The Life of St. Francis, by St. Bonaventure

The first Nativity scene was a live Nativity. He set up an empty manger (the feeding trough of farm animals which served as Jesus’ crib) inside a cave. He also included a live ox and donkey beside the manger just as it was believed to have happened on that first Christmas night.

St. Francis hoped that through these visual aids everyone would understand how Christ came into the world in such poverty and simplicity. This was a typical perspective of St. Francis’ unique charism of simple, poverty-centered spirituality.

It is also said that St. Francis—who was radically devoted to the virtue of evangelical poverty—was inspired to recreate the original nativity scene to overcome the rampant greed and materialism prevalent at that time in Italy.


St. Bonaventure (1221 – 1274), a follower of St. Francis gives us a complete account of the night of the first live nativity scene:

It happened in the third year before his death, that in order to excite the inhabitants of Grecio to commemorate the nativity of the Infant Jesus with great devotion, [St. Francis] determined to keep it with all possible solemnity; and lest he should be accused of lightness or novelty, he asked and obtained the permission of the sovereign Pontiff. Then he prepared a manger, and brought hay, and an ox and an ass to the place appointed.

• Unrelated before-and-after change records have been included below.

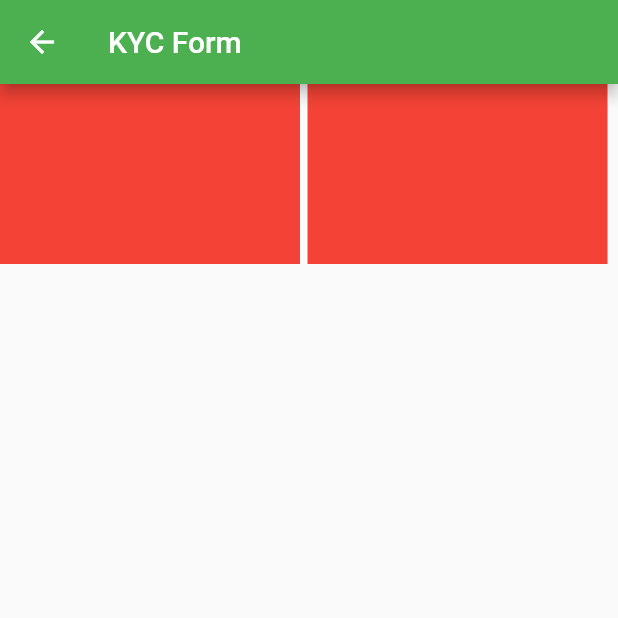
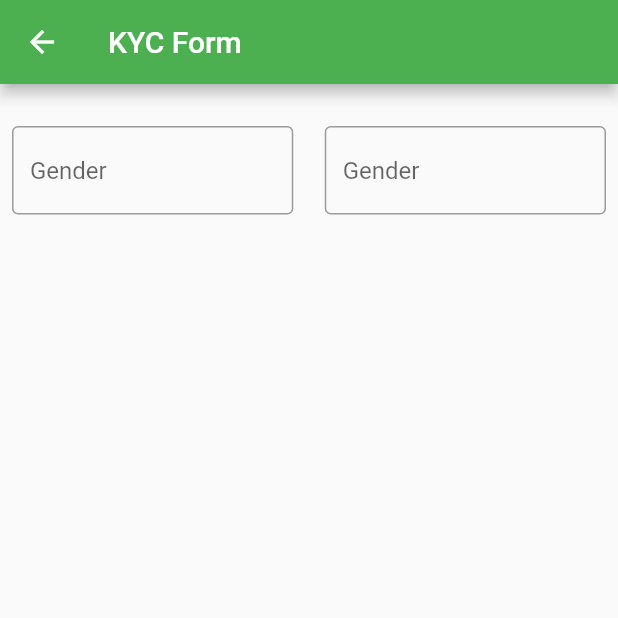
Before and after one commit to vikilinho/lsgnysc, a Flutter app: the PolarisForm screen opened directly, on a phone screen of 412 x 824 dp, the top half of it. Run offline on Flutter 3.47's test engine with Material 2 defaults, Android fonts, the phone set to English and light mode, and no system bars; our stand-ins replace google_fonts.

Commit message:
kyc form

```diff
--- a/lib/pages/polaris_form.dart
+++ b/lib/pages/polaris_form.dart
@@ -17,21 +17,44 @@ class _PolarisFormState extends State<PolarisForm> {
       body: SafeArea(
           child: Column(
         children: [
+          SizedBox(
+            height: 20,
+          ),
           Row(
             children: [
-              Container(
-                height: 120,
-                width: 200,
-                decoration: BoxDecoration(color: Colors.red),
+              Expanded(
+                child: Padding(
+                  padding: const EdgeInsets.all(8.0),
+                  child: Container(
+                    decoration: BoxDecoration(color: Colors.transparent),
+                    child: TextField(
+                      decoration: InputDecoration(
+                          border: OutlineInputBorder(),
+                          alignLabelWithHint: true,
+                          hintText: "Sex",
+                          label: Text("Gender")),
+                    ),
+                  ),
+                ),
               ),
               SizedBox(
                 width: 5,
               ),
-              Container(
-                height: 120,
-                width: 200,
-                decoration: BoxDecoration(color: Colors.red),
-              )
+              Expanded(
+                child: Padding(
+                  padding: const EdgeInsets.all(8.0),
+                  child: Container(
+                    decoration: BoxDecoration(color: Colors.transparent),
+                    child: TextField(
+                      decoration: InputDecoration(
+                          border: OutlineInputBorder(),
+                          alignLabelWithHint: true,
+                          hintText: "Sex",
+                          label: Text("Gender")),
+                    ),
+                  ),
+                ),
+              ),
             ],
           )
         ],
```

The brethren were summoned, the people ran together, the forest resounded with their voices, and that venerable night was made glorious by many and brilliant lights and sonorous psalms of praise.”

The man of God [St. Francis] stood before the manger, full of devotion and piety, bathed in tears and radiant with joy; the Holy Gospel was chanted by Francis, the Levite of Christ. Then he preached to the people around the nativity of the poor King; and being unable to utter His name for the tenderness of His love, He called Him the Babe of Bethlehem.”

The Life of St. Francis, by St. Bonaventure


This live nativity was so popular that soon every church in Italy had its own nativity scene. The devotion also spread to private homes, and in modern times even to secular institutions, so much so that it’s now impossible to imagine Christmas without a nativity scene to behold.

Hopefully, this story of the first nativity scene will inspire you to see your nativity set as much more than just as a pretty Christmas decoration.

Let us remember St. Francis on that night and see that our nativity scenes are a tool for meditation.

Let us remember that Christ was born into this world in poverty, humility, and simplicity. He took this on, from the moment of His incarnation, out of his boundless love for his lost sheep.

May Saint Francis’ love for the child Jesus incite you and me to adore him, as Francis did, with our simplicity, humility, and generosity of heart not only in this Christmas but in each and every single day of our lives!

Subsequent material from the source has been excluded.